“Usually, we get our first phone call from family members who have tried working with law enforcement,” says Daisy. “When they don’t get help, they come to us.”

When it comes to searches, Daisy says the Task Force’s number one goal is to take weight off families and provide support in their search.

“Usually, we get our first phone call from family members who have tried working with law enforcement,” says Daisy. “When they don’t get help, they come to us.”

The Task Force has volunteers across the state and they immediately reach out to the Colorado Bureau of Investigations. They also create and post flyers near where the family thinks the missing person might be located. They call any known friends or relatives of the missing person.

“We try everything possible before we initiate a search,” says Daisy. “If we have to start looking, we try to do it together as group, but sometimes we go out on our own. My first search I was on my own from the Taskforce, and initiated a local community search crew.”

Daisy says the Task Force receives calls on average about twice a week for help locating missing persons.

“If we have good law enforcement support, they take over. If we don’t have support from law enforcement, we begin. We know which cities will help and which ones probably won’t.”

Often, Daisy says, there is confusion about who has jurisdiction over a case.

For example, she explains, “We had a tribal member missing in Denver and law enforcement would not touch it because they said he was Southern Ute. But the Southern Ute reservation said they couldn’t touch it because he was a Denver resident.”

If the calls and flyers don’t lead to the missing person, Daisy says they organize a search, which happens about once a month.

Daisy Bluestar riding her motorcycle at the 2023 MMIR ride at Four Corners Motorcycle Rally

Daisy Bluestar riding her motorcycle at the 2023 MMIR ride at Four Corners Motorcycle Rally.

This is Not a New Problem

According to the Centers for Disease Control and Prevention, in 2020, American Indian and Alaska Native women had the second-highest rates of death by homicide in the U.S.

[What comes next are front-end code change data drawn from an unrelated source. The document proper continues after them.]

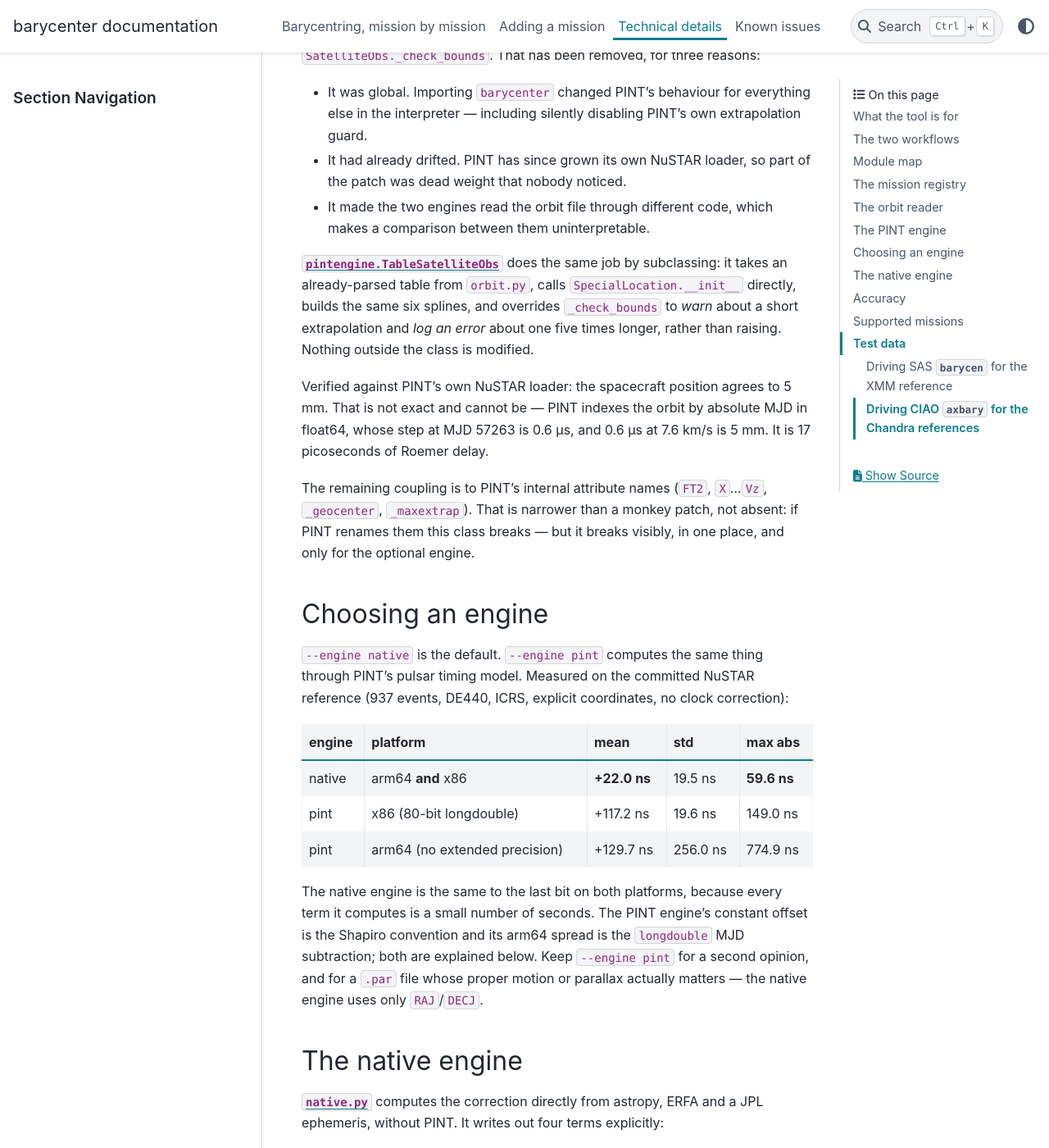
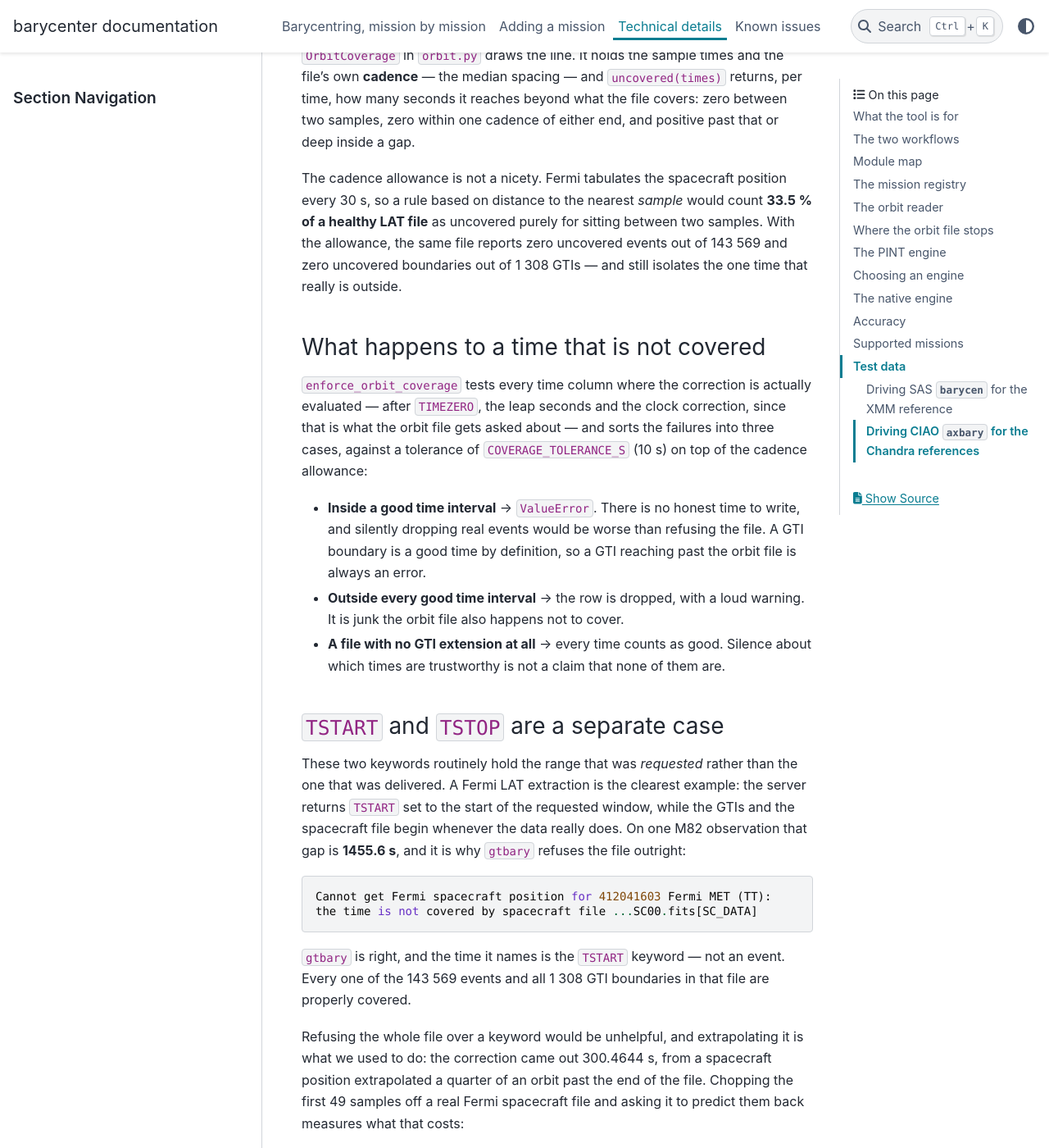
Before and after one commit to matteobachetti/barycenter, a Sphinx documentation site: the page built from docs/technical_details.md, in a window 1280 px wide and 1400 px high, scrolled down 11787 px. Shown: the whole window at 82% size. Built offline with Sphinx 7.4.7 and the PyData theme 0.15.4, drawn with Linux system fonts in a browser that asks for light colours; pages that are not in the unit, such as notebooks, are missing from menus; some of the changed text lies outside the part shown.

Commit message:
Document where the orbit file stops, and what the tool now does about it

````diff
--- a/docs/technical_details.md
+++ b/docs/technical_details.md
@@ -386,6 +386,75 @@ The output table carries both time bases — `MJD_TT`, which is what PINT's
 `SatelliteObs` expects, and `MET`, which is what the native engine uses. Reading the
 orbit file once, in one place, is what makes the native-versus-PINT comparison
 meaningful: the two engines cannot disagree about where the spacecraft was.
+
+(where-the-orbit-file-stops)=
+## Where the orbit file stops
+
+An interpolating spline answers every time it is asked about. Past its last knot it
+extrapolates, and through an interior gap it coasts, and in neither case does it say so.
+That is the behaviour we want for the sub-second shortfalls orbit files routinely have,
+and exactly the wrong one for a file that is missing half an orbit: the answer is then a
+guess written into an event list, indistinguishable from a measurement.
+
+`OrbitCoverage` in `orbit.py` draws the line. It holds the sample times and the file's
+own **cadence** — the median spacing — and `uncovered(times)` returns, per time, how many
+seconds it reaches beyond what the file covers: zero between two samples, zero within one
+cadence of either end, and positive past that or deep inside a gap.
+
+The cadence allowance is not a nicety. Fermi tabulates the spacecraft position every
+30 s, so a rule based on distance to the nearest *sample* would count **33.5 % of a
+healthy LAT file** as uncovered purely for sitting between two samples. With the
+allowance, the same file reports zero uncovered events out of 143 569 and zero uncovered
+boundaries out of 1 308 GTIs — and still isolates the one time that really is outside.
+
+### What happens to a time that is not covered
+
+`enforce_orbit_coverage` tests every time column where the correction is actually
+evaluated — after `TIMEZERO`, the leap seconds and the clock correction, since that is
+what the orbit file gets asked about — and sorts the failures into three cases, against a
+tolerance of `COVERAGE_TOLERANCE_S` (10 s) on top of the cadence allowance:
+
+- **Inside a good time interval** → `ValueError`. There is no honest time to write, and
+  silently dropping real events would be worse than refusing the file. A GTI boundary is
+  a good time by definition, so a GTI reaching past the orbit file is always an error.
+- **Outside every good time interval** → the row is dropped, with a loud warning. It is
+  junk the orbit file also happens not to cover.
+- **A file with no GTI extension at all** → every time counts as good. Silence about
+  which times are trustworthy is not a claim that none of them are.
+
+### `TSTART` and `TSTOP` are a separate case
+
+These two keywords routinely hold the range that was *requested* rather than the one that
+was delivered. A Fermi LAT extraction is the clearest example: the server returns
+`TSTART` set to the start of the requested window, while the GTIs and the spacecraft file
+begin whenever the data really does. On one M82 observation that gap is **1455.6 s**, and
+it is why `gtbary` refuses the file outright:
+
+```
+Cannot get Fermi spacecraft position for 412041603 Fermi MET (TT):
+the time is not covered by spacecraft file ...SC00.fits[SC_DATA]
+```
+
+`gtbary` is right, and the time it names is the `TSTART` keyword — not an event. Every
+one of the 143 569 events and all 1 308 GTI boundaries in that file are properly covered.
+
+Refusing the whole file over a keyword would be unhelpful, and extrapolating it is what
+we used to do: the correction came out 300.4644 s, from a spacecraft position extrapolated
+a quarter of an orbit past the end of the file. Chopping the first 49 samples off a real
+Fermi spacecraft file and asking it to predict them back measures what that costs:
+
+| extrapolated back | position error | timing error |
+|------------------:|---------------:|-------------:|
+|             300 s |         1.7 km |     0.002 ms |
+|             600 s |          38 km |     0.008 ms |
+|            1450 s |        1441 km |     2.3 ms   |
+
+So `clamp_uncovered_keyword` moves such a keyword to the edge of the good time intervals
+instead — the first GTI `START` for `TSTART`, the last `STOP` for `TSTOP` — warns loudly,
+and corrects that. Where the file has no GTIs the event times stand in, which is the same
+intent. Only these two keywords are ever moved, and only when they miss by more than the
+tolerance; on the M82 file the events and GTIs come out bit-identical either way, and only
+`TSTART` and the `DATE-OBS` derived from it change.
 
 (the-pint-engine)=
 ## The PINT engine
````
Also changed, not shown: changes/3.feature.md (added, +17 -0 lines).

“When I was a kid, I thought it was normal to have missing and murdered relatives, and that terrible things were supposed to happen to women. I thought it would happen to me. I had a spot picked out in the cemetery. This is how deep and ongoing the trauma is.”

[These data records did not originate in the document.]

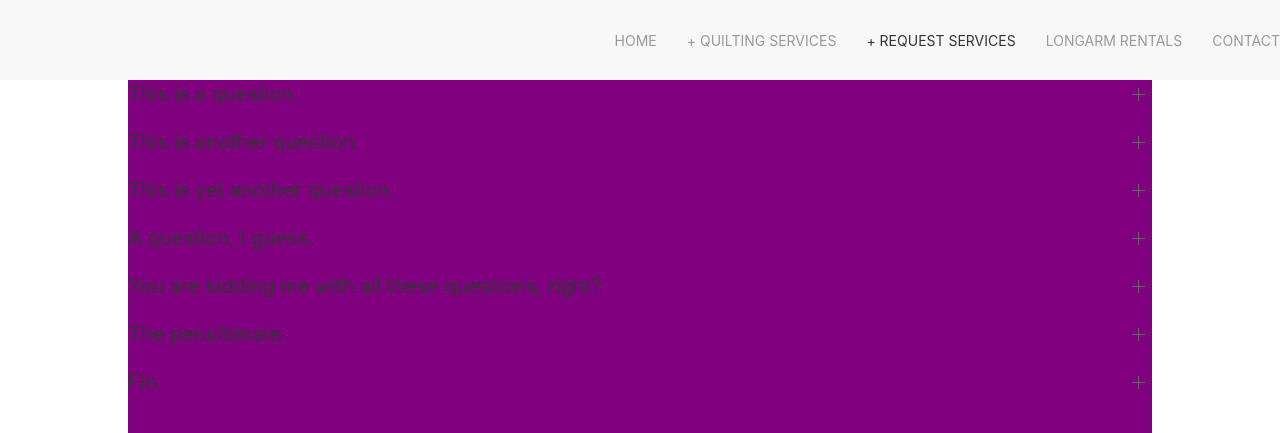
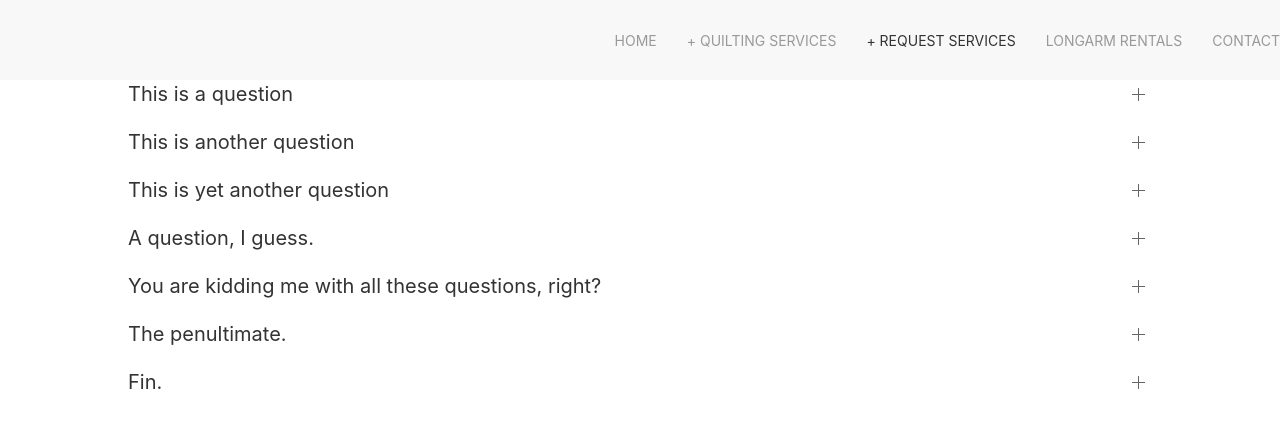
Before and after one commit to glendonintendo/threaddancing, a plain HTML site: page request-services.html in a window 1280 px wide. Shown: the top 433 px of the page. Drawn offline with nearby package versions, Linux system fonts and the light colour scheme.

Commit message:
revise faq block styles

```diff
--- a/assets/css/style.css
+++ b/assets/css/style.css
@@ -73,8 +73,6 @@
 
 .faq {
     width: 80%;
-    height: 500px;
-    background-color: purple;
     margin: 0 auto;
 }
 
```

In her work to raise awareness, Daisy says she is constantly shocked by other peoples’ shock.

“What is normal to us is not normal out in the world. How is it so normal for us and so shocking to others?”

So, Daisy says she uses her passion to stay focused on a cause that breaks her heart every day.

“In my heart the trauma is there… but it gives me strength. I’ve seen it, walked in it. So, when I go out to do awareness, it makes me reflect on what I’m doing it for. Indigenous families lose members every day. So I remind myself that, if we do this right, we can succeed.”

For More Information on Missing and Murdered Indigenous Relatives

If you would like to learn more about the MMIR Task Force, or the plight of missing indigenous people in Colorado, check out the resources below. And watch this website for information about the Rider Justice MMIR ride over Labor Day weekend 2024.